+++ Listed records
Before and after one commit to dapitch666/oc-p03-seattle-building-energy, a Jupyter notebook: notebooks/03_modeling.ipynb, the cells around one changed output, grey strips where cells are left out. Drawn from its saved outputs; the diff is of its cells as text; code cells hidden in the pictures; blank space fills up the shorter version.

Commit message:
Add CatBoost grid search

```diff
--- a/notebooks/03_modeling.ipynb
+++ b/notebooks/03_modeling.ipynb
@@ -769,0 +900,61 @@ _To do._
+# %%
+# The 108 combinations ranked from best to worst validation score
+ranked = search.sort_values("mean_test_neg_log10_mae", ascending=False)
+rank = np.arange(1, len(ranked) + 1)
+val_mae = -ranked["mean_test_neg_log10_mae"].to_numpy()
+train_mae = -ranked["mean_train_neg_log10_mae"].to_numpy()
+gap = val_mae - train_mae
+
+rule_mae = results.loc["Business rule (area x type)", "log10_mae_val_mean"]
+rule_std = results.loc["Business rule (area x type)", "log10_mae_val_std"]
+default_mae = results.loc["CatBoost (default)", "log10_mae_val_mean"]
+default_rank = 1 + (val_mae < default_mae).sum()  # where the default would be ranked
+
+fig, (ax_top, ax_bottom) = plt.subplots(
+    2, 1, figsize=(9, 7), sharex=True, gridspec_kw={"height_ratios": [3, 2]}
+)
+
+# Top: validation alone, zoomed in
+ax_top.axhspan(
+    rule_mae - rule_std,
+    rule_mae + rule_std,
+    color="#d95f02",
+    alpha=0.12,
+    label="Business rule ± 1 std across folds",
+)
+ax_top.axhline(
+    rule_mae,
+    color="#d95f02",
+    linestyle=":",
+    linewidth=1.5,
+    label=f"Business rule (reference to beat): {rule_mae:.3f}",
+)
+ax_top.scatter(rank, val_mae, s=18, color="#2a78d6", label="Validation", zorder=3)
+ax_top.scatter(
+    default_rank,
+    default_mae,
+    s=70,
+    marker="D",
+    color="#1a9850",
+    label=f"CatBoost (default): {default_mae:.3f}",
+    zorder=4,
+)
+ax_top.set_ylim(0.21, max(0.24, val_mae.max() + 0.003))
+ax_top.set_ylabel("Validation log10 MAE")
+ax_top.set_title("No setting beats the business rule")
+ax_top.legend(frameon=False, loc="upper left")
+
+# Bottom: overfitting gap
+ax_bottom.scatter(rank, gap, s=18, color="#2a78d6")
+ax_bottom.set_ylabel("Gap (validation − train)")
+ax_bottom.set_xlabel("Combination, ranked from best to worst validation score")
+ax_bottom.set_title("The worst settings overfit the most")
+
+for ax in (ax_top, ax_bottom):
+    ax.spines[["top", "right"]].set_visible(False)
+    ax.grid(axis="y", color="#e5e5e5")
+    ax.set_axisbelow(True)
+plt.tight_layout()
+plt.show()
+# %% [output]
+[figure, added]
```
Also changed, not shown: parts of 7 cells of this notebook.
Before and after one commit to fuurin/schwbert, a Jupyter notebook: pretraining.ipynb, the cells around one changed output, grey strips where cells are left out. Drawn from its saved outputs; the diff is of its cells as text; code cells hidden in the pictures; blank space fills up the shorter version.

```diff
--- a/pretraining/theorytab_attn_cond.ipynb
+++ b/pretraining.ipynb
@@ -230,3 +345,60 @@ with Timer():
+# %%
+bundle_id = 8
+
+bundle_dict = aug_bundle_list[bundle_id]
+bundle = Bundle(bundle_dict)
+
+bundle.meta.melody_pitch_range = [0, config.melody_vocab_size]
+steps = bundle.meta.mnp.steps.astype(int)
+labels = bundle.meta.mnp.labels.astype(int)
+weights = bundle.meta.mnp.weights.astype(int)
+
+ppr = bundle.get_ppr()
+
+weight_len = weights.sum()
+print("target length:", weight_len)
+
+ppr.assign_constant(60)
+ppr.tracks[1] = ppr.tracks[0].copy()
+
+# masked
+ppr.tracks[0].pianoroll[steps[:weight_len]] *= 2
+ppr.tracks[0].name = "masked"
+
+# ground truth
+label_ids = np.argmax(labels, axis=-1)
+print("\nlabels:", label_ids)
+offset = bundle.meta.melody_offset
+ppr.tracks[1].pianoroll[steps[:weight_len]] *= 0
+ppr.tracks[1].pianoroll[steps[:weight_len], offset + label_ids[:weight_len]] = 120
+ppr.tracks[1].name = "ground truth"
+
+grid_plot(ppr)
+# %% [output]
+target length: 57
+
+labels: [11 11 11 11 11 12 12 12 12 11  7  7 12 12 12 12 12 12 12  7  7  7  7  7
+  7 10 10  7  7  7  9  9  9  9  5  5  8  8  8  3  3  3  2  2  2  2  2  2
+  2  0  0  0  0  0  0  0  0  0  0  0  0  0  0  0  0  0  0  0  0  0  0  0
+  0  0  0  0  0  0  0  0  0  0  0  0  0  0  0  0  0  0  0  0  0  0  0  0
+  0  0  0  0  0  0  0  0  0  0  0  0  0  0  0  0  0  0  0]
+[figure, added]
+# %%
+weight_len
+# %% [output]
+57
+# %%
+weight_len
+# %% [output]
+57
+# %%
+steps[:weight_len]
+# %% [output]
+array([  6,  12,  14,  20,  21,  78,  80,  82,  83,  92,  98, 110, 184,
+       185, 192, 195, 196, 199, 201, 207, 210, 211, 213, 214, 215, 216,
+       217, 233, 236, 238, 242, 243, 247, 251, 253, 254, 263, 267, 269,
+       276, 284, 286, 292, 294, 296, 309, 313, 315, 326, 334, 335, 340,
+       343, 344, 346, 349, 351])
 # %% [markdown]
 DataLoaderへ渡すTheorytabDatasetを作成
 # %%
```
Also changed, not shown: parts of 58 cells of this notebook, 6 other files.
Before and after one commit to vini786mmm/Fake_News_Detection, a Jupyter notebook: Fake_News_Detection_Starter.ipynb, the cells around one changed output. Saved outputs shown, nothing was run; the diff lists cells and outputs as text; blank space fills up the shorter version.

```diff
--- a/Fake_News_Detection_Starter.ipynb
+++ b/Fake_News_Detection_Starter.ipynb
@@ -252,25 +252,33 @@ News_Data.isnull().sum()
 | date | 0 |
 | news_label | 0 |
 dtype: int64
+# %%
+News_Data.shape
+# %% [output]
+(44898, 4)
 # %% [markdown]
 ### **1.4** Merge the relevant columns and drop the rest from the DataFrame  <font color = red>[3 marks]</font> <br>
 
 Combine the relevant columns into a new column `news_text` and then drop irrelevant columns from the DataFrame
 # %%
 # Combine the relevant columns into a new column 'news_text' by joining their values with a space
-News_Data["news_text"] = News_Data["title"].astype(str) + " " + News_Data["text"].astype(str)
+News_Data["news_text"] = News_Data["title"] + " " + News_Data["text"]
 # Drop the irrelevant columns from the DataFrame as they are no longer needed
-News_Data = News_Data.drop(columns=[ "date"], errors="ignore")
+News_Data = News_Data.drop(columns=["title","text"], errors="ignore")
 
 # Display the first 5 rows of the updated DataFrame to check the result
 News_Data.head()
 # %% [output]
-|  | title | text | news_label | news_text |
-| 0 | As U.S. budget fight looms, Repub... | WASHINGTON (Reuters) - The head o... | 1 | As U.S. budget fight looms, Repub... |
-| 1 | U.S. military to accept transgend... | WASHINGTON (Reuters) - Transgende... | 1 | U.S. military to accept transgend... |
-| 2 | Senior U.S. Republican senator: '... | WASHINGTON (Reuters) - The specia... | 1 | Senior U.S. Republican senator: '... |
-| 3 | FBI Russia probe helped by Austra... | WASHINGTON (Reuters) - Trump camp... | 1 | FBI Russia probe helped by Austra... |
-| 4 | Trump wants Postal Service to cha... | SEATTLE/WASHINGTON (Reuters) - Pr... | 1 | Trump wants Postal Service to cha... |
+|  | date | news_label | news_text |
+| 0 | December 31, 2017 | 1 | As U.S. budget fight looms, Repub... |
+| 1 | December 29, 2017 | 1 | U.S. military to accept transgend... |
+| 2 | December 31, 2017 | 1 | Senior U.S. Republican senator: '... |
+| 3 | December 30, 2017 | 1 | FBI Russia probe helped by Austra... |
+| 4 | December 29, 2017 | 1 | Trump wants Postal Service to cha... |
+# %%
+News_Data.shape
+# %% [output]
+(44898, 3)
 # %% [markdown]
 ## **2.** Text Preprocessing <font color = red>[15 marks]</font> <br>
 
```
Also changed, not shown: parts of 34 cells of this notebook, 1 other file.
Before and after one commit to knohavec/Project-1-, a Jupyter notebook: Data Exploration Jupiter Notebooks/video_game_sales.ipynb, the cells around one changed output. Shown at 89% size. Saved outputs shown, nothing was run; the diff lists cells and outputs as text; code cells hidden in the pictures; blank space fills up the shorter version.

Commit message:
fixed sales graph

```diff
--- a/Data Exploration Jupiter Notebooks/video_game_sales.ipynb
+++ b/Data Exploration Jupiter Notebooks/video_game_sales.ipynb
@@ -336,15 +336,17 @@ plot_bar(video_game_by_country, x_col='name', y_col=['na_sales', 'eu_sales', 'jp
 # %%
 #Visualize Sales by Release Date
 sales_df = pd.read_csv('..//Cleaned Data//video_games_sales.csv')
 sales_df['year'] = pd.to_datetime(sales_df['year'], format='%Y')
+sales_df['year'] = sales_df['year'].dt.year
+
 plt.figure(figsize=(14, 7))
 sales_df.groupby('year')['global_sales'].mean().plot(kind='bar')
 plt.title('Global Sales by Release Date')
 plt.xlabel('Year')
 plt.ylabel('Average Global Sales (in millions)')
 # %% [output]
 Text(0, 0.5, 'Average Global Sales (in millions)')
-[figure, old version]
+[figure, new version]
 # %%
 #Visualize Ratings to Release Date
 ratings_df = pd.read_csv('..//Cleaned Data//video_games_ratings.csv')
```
++++++
Directions ▸ In the entries above, which lines hold the string "Senior"? Report all of them.

Solution to the problem ▸
-| 2 | Senior U.S. Republican senator: '... | WASHINGTON (Reuters) - The specia... | 1 | Senior U.S. Republican senator: '... |
+| 2 | December 31, 2017 | 1 | Senior U.S. Republican senator: '... |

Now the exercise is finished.